There’s a document floating out there, the January 2004 Social Witness Panel Report, and dubbed, “The Direction We’re Going” that you can download as a PDF file at UUA.org.
It calls for a reform of the process by which the UUA, in General Assembly, makes public social witness statements. This is an issue that has bothered me for years. A welcome dose of truth comes in the third paragraph:
We feel that the current process is not engaged in sufficiently by congregations, either qualitatively or quantitatively, and we have recommended changes accordingly.
Another year is proposed to be added to the process, move amendments and word-smithing to the “mini-assemblies” and “we’re considering a new kind of witness, called ‘Public Policy Statements’ . . . “to allow the staff of the Association, as well as UUs and the publical generally, to know our policies on a given issue” rather than reviewing the legislative backlog.
I welcome this document, and wish it were less apologetic in tone because that only emboldens those who would want it dead. After all, it isn’t radical, but rather the status quo is the problem.
Allowing a handful of members in a handful of congregations steer the public politio-social witness of the Association has long been a troubling and undemocratic feature of our national polity. I believe it pains us as being further to the left than we are, and, for those who care about such things (left, right, and center) makes Unitarian Universalism either more or less polically appealing. The upshot is that there is, and increasingly becomes, a de facto political test for assimilation into congregational life. I wouldn’t mind so much, except that such effort is made Association-wide to ensure that there is no theological test for assimilation into congregational life. So, not only is there a bias towards the left, but (and this is what really burns me) a bias towards public politics and away from the publically theological. Theology, it seems, is what consenting Unitarian Universalists do in the privacy of their own homes. What a shame and a waste!
Of course, I think that part of the problem (and heritage) of liberal religion is the paternalistic desire to tell other people what to do. So why don’t we first talk to, or at least among, ourselves. I see some of this in the desire to lengthen and interiorize the process, and I certainly welcome that. Shouldn’t we speak to our own faults, and our our means of reconciling them, before laying a paper seige on the Congress, the White House, or Wall Street?
The resolutions adopted by the first Universalist convention, in 1790, were not policy declarations but recommendations and leading suggestions for how Universalists should live their lives.
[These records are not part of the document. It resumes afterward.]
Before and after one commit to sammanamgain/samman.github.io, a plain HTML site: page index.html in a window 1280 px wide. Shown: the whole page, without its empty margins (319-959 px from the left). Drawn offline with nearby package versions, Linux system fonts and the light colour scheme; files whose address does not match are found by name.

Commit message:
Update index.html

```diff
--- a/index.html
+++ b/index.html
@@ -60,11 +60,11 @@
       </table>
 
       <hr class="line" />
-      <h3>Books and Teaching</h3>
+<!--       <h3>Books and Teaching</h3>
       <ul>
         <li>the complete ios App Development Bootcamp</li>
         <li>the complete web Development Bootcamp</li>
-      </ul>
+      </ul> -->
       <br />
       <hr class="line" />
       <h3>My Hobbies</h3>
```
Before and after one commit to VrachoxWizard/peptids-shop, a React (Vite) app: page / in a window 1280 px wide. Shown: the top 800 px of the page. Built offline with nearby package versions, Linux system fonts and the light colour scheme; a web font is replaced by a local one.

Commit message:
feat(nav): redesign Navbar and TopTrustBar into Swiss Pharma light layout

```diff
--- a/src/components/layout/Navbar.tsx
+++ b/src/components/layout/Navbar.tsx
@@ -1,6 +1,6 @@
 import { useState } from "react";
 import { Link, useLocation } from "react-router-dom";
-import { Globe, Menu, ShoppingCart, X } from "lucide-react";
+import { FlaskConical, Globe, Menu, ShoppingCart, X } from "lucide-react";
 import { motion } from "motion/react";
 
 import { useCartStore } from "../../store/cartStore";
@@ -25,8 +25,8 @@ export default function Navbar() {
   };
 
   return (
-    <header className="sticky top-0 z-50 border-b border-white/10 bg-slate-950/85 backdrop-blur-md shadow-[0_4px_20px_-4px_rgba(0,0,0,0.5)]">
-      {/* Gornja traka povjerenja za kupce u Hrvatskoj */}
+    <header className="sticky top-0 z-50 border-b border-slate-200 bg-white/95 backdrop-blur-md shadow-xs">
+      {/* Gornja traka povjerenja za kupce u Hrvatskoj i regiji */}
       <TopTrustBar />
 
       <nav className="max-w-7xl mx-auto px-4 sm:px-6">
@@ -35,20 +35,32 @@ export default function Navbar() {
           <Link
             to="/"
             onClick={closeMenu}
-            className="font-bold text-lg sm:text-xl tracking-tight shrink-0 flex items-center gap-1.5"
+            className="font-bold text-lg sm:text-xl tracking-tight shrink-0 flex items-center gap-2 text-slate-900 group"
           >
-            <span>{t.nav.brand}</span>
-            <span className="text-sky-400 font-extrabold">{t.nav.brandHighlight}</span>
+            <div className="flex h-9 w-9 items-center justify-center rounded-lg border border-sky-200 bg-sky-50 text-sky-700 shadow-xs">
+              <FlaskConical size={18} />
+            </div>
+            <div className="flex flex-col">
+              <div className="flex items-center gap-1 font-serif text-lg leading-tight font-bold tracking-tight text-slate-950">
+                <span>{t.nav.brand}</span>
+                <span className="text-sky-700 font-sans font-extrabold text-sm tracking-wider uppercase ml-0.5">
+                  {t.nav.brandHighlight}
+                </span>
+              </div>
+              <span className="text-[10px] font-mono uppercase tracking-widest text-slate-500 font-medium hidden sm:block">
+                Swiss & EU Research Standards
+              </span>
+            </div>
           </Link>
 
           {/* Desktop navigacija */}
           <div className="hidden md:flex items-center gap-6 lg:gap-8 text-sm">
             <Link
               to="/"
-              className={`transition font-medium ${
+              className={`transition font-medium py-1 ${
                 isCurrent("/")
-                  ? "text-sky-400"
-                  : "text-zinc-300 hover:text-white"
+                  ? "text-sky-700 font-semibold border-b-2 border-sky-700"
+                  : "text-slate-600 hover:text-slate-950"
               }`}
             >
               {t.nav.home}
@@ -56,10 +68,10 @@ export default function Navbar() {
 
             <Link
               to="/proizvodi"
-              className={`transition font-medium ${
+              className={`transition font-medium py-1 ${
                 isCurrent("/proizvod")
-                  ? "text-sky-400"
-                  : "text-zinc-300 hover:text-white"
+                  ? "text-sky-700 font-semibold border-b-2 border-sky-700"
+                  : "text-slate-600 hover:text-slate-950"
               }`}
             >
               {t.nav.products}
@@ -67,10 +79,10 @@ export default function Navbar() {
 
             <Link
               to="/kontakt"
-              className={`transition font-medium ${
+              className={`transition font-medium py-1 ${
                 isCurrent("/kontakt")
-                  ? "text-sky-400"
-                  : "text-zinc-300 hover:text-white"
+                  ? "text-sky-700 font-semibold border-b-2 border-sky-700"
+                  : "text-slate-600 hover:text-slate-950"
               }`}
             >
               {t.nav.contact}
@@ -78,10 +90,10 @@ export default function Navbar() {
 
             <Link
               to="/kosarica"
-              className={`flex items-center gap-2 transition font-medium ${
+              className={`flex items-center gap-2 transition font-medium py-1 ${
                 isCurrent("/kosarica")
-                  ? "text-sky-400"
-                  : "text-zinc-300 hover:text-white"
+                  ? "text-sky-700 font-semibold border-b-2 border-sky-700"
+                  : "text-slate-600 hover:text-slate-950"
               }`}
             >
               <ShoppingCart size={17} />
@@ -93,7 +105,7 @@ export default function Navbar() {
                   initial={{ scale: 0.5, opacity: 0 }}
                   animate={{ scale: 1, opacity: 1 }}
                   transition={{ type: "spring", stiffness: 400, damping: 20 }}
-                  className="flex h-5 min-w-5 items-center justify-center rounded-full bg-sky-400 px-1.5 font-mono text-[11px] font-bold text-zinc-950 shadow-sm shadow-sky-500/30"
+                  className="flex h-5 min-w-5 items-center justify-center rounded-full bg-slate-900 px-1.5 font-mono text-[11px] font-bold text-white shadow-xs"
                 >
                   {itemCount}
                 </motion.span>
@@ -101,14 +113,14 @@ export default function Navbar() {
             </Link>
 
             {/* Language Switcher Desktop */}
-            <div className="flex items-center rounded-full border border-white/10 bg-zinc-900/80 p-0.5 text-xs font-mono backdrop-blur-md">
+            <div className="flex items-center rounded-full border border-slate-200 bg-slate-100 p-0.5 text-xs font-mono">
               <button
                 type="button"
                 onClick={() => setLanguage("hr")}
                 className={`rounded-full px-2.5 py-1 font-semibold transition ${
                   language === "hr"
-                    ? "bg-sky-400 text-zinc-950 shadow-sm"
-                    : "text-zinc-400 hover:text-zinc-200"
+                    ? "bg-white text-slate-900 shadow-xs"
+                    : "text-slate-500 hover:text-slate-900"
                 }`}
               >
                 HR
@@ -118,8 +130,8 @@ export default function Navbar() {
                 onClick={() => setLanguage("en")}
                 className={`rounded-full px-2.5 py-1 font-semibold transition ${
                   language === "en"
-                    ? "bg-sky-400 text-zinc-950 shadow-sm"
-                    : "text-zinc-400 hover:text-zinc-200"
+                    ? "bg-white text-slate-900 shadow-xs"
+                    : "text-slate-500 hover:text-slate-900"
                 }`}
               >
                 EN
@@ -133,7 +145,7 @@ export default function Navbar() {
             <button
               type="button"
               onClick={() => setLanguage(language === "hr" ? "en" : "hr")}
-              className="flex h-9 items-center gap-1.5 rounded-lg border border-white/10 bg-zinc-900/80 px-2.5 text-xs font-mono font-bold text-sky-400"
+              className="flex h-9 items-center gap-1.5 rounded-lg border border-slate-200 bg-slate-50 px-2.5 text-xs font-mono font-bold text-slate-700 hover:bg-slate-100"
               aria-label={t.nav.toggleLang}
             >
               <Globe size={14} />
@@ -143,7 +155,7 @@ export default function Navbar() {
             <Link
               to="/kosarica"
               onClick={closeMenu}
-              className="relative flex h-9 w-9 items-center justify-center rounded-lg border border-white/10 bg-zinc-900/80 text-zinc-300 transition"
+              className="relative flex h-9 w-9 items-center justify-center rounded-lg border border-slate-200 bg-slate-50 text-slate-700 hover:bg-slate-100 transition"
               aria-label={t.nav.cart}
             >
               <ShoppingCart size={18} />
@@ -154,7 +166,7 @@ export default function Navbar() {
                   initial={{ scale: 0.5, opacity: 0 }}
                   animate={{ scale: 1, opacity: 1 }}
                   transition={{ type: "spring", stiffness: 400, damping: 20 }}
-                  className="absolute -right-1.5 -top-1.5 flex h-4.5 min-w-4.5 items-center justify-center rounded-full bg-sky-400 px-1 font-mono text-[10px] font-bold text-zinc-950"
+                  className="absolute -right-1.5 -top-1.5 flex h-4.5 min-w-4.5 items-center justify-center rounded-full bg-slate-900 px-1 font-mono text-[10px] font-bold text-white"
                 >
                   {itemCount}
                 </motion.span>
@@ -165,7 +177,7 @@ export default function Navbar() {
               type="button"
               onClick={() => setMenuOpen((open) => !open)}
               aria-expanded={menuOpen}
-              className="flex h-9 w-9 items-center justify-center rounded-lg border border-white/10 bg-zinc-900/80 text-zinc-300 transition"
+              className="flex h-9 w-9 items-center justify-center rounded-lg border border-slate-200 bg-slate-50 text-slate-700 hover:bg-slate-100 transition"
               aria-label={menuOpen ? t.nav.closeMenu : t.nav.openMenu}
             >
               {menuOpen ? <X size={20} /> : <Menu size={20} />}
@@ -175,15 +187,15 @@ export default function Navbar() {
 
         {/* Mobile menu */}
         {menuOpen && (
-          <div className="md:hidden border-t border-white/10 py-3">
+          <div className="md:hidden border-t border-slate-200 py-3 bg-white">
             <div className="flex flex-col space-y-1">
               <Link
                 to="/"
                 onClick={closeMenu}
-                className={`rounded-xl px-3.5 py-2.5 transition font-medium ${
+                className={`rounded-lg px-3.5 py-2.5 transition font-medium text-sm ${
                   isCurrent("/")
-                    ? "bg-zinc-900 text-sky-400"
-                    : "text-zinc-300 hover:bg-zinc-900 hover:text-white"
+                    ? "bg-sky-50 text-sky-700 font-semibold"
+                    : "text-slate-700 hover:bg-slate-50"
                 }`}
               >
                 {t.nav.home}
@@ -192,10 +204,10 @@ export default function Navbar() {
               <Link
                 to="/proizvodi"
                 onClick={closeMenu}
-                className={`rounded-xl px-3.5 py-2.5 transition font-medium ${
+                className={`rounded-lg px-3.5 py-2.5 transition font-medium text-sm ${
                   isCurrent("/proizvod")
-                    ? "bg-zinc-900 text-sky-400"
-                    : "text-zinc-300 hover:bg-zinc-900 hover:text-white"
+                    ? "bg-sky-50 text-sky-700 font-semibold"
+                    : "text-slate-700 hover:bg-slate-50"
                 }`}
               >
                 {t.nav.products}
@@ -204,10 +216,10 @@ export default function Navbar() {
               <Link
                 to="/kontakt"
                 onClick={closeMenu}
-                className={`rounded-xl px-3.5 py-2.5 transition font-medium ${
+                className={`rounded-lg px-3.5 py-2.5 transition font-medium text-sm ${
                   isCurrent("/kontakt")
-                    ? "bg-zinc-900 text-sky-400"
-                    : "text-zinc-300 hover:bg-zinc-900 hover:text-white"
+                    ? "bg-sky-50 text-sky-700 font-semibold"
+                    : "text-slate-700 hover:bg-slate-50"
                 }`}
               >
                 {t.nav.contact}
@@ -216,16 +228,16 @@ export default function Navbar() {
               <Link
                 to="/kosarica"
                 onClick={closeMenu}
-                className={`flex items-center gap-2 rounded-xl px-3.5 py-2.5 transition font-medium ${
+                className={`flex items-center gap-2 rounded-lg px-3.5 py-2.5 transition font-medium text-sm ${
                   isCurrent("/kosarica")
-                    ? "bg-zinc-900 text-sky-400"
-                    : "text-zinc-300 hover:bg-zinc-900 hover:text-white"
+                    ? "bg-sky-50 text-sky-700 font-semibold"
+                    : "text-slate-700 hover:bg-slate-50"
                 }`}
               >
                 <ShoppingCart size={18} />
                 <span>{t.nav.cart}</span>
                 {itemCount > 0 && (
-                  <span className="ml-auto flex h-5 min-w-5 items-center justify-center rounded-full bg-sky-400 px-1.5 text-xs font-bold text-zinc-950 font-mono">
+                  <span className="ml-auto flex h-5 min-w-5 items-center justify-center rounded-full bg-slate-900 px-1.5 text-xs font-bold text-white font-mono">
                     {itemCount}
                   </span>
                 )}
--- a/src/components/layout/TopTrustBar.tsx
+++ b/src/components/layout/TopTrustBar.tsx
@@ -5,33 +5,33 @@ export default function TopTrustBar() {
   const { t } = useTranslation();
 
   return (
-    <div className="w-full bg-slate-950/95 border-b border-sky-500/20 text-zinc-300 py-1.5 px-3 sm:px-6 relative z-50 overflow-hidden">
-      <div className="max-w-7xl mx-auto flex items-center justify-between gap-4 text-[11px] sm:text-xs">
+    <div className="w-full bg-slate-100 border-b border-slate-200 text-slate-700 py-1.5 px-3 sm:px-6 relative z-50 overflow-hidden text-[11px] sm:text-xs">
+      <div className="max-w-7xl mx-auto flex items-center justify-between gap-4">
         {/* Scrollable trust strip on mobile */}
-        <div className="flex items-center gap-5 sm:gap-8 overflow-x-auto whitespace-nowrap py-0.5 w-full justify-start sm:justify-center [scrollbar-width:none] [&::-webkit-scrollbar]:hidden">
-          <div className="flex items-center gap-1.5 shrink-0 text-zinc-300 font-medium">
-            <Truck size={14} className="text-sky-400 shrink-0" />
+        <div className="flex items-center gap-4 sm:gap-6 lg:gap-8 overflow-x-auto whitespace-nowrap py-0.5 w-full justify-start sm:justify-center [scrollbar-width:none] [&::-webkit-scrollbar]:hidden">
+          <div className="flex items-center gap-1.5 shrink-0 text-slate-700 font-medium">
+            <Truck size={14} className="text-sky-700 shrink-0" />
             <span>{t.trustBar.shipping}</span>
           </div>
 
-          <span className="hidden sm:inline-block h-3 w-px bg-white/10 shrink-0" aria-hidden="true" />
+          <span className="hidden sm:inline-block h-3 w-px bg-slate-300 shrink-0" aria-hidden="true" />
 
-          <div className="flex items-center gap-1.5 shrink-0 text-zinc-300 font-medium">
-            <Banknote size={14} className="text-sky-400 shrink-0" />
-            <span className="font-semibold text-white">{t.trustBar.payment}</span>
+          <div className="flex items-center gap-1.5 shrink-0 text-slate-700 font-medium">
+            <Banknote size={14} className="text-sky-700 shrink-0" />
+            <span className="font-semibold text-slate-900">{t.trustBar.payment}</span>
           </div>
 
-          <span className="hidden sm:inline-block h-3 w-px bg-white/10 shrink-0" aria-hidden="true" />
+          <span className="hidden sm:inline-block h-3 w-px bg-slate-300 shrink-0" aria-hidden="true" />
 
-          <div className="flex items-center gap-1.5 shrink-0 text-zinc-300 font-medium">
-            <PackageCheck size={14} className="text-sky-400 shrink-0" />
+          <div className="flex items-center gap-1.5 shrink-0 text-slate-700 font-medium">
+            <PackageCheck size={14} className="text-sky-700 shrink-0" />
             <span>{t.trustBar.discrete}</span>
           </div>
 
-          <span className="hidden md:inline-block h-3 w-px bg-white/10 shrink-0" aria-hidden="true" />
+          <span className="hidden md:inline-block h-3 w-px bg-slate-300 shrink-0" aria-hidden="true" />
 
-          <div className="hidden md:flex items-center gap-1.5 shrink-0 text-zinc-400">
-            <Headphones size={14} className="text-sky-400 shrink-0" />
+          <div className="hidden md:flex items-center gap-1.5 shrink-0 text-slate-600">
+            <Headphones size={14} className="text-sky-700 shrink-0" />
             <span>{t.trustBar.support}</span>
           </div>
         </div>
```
That might be asking too much, but that’s the kind of radical reform I’d like to see. Until then, I endorse the recommendations of the Social Witness Panel.